To a Christian, the opening quote seems perfectly satisfactory. The caveat given Barnes colors the quote in a totally new manner. Why is there a difference? For Fletcher, love is arbitrary, relative to the arbitrary arbiter. It has a foundation in everything and therefore a foundation in nothing. It has no stability. It becomes pure multiplicity. It ultimately will fall apart like a poorly made deck of cards. For the Christian, love is based on a person, on three persons, in fact, Father, Son, and Holy Spirit. Deus caritas est. God is love. Love, for the Christian, has foundation in Truth, in Goodness, in Oneness. The foundation is rock solid.
These two concepts butt heads often within out lives in the world but not of the world. We might not be aware of the harmful consequences of the former understanding of love because it seems so pleasing and enjoyable. It lacks responsibility, which due to our first parents, we never really want to take (just think, "It was the woman" & "The snake told me to"). Furthermore, it exalts our weak egos lifting them to arbiter of our morality. We can make ourselves. These are what make the former understanding of love so popular.
The Christian understanding demands sacrifice. It calls someone to go out of themselves and be for someone else. It challenges to lay down ourselves in the law given to us by the creator. It moves us to responsibility for our actions, those times when we rejected love or failed to act in love toward someone.

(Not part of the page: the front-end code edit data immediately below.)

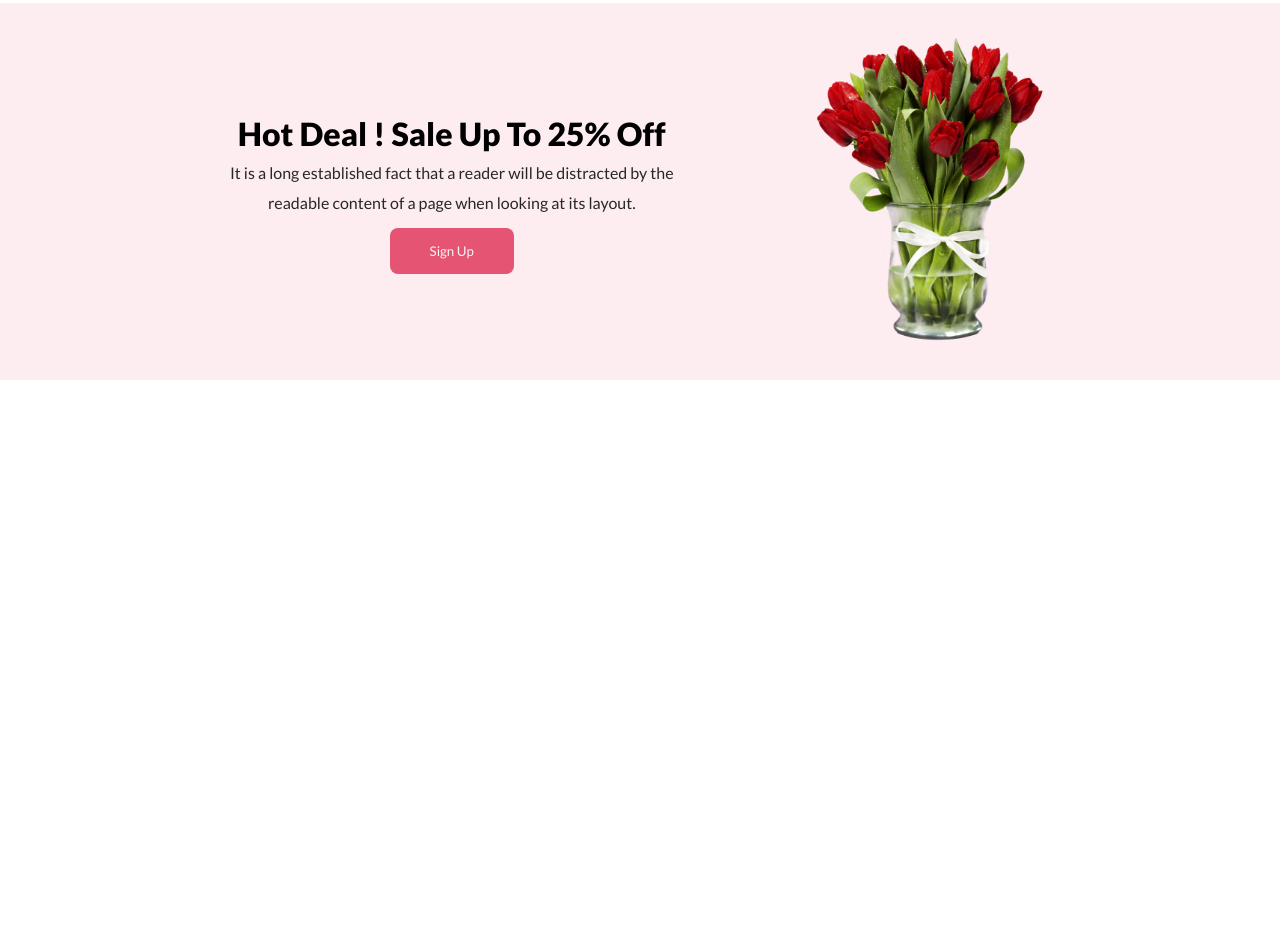
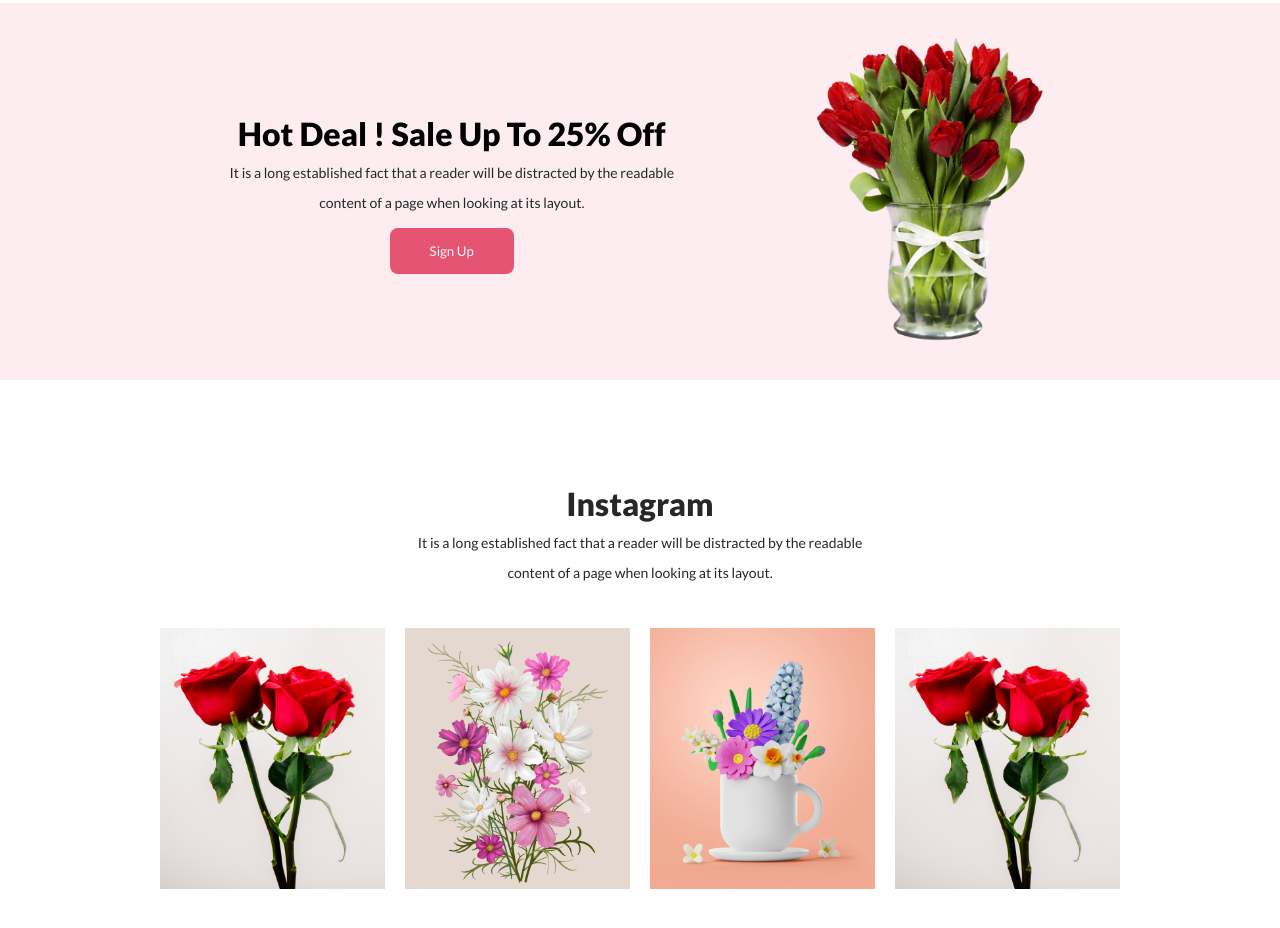
Before and after one commit to swadebsharma6/flower-shop-25, a plain HTML site: page index.html in a window 1280 px wide. Shown: the part 1786-2714 px from the top of the page. Before the commit the page ends 2266 px from the top, so only its background shows below. Drawn offline with Linux system fonts and the light colour scheme.

Commit message:
added istagram section successfully

```diff
--- a/index.html
+++ b/index.html
@@ -91,6 +91,31 @@
           </div>
         </div>
       </section>
+
+      <!-- Instagram section -->
+      <section class="container insta-section">
+        <div class="feature-heading">
+          <h2 class="title">Instagram</h2>
+          <p class="para">
+            It is a long established fact that a reader will be distracted by
+            the readable content of a page when looking at its layout.
+          </p>
+        </div>
+        <div class="insta-container">
+          <div class="insta-img">
+            <img src="/img/Rectangle 6.png" alt="" />
+          </div>
+          <div class="insta-img">
+            <img src="/img/Rectangle 4.png" alt="" />
+          </div>
+          <div class="insta-img">
+            <img src="/img/Rectangle 5.png" alt="" />
+          </div>
+          <div class="insta-img">
+            <img src="/img/Rectangle 6.png" alt="" />
+          </div>
+        </div>
+      </section>
     </main>
   </body>
 </html>
--- a/styles/style.css
+++ b/styles/style.css
@@ -9,7 +9,7 @@
 .para {
   color: rgb(39, 39, 39);
   font-family: Lato;
-  font-size: 16px;
+  font-size: 14px;
   font-weight: 400;
   line-height: 30px;
   letter-spacing: 0%;
@@ -158,3 +158,20 @@ header,
 .container .deal-img img {
   width: 100%;
 }
+
+/* Instagram section styles */
+.insta-section {
+  margin-bottom: 100px;
+}
+.container .insta-container .insta-img {
+  width: 256px;
+  margin: 0 auto;
+}
+.container .insta-container .insta-img img {
+  width: 100%;
+}
+
+.container .insta-container {
+  display: flex;
+  gap: 20px;
+}
```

* Hazel Barnes, The University as The New Church, C.A. Watts & Co., 1970.